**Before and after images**
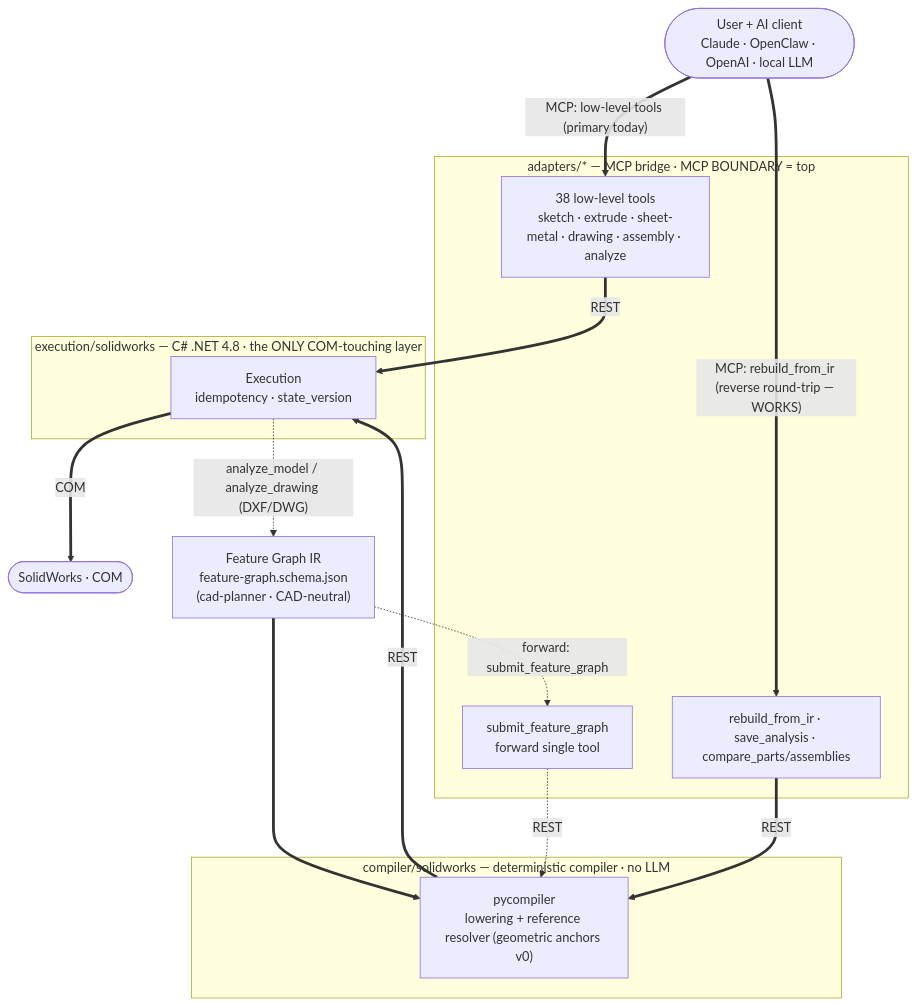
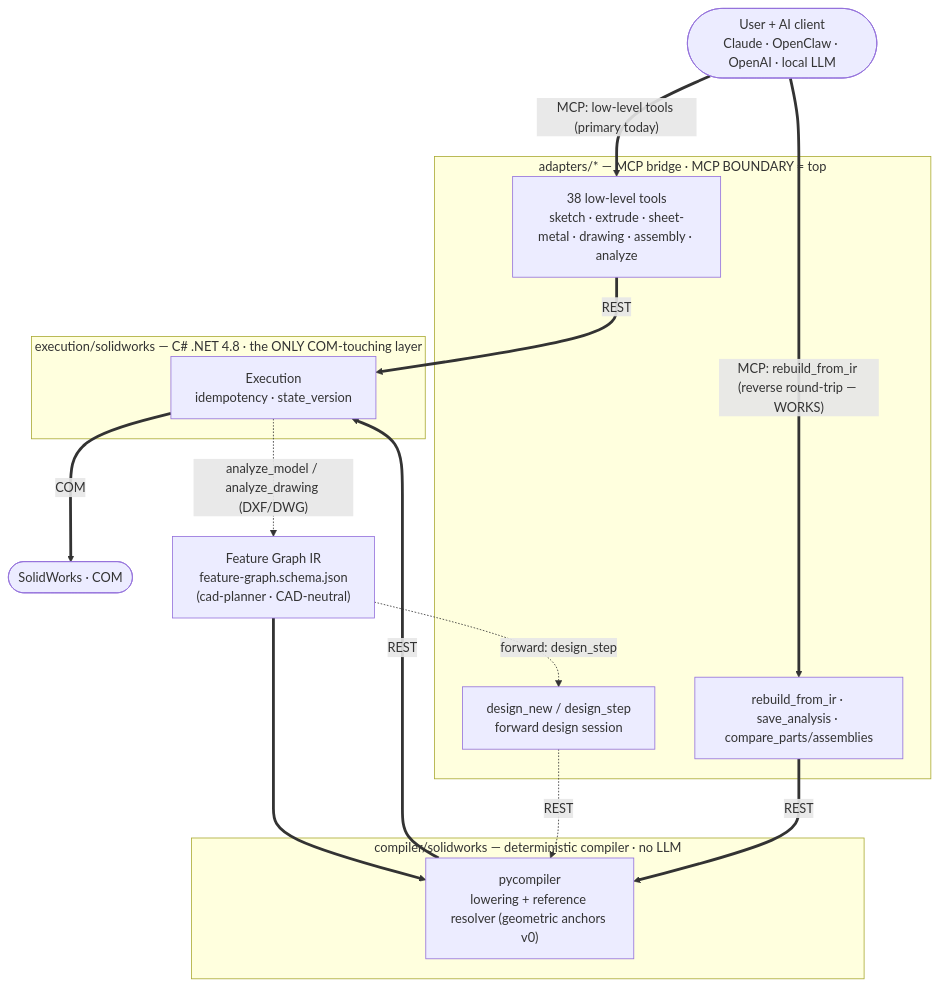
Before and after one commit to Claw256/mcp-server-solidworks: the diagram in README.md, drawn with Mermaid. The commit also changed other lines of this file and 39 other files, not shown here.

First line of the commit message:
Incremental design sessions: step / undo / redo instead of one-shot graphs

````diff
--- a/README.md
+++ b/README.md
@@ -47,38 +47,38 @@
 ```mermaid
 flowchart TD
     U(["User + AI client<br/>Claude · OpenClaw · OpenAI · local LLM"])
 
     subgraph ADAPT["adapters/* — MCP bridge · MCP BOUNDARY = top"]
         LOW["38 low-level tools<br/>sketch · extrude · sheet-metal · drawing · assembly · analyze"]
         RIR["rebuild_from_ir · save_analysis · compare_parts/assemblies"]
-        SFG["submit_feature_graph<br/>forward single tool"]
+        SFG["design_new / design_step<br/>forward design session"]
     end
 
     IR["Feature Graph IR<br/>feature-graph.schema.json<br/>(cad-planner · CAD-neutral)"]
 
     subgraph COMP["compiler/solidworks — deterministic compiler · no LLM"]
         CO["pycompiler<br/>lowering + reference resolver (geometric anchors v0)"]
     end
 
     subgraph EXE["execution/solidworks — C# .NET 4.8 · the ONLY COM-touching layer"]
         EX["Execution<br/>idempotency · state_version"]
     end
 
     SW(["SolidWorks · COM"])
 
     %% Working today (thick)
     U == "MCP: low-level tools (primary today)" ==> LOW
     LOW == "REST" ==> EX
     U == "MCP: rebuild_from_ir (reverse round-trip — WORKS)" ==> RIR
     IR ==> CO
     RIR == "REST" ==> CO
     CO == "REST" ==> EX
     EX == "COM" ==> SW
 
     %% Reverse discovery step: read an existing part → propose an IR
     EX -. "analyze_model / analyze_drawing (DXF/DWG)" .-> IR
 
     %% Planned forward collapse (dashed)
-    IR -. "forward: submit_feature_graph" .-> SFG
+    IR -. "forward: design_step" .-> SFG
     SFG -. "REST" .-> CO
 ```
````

**WORK ORDER**
Go through the entries and return each line where the word "forward" appears.

**ANSWER TO THIS EXERCISE**
-        SFG["submit_feature_graph<br/>forward single tool"]
+        SFG["design_new / design_step<br/>forward design session"]
     %% Planned forward collapse (dashed)
-    IR -. "forward: submit_feature_graph" .-> SFG
+    IR -. "forward: design_step" .-> SFG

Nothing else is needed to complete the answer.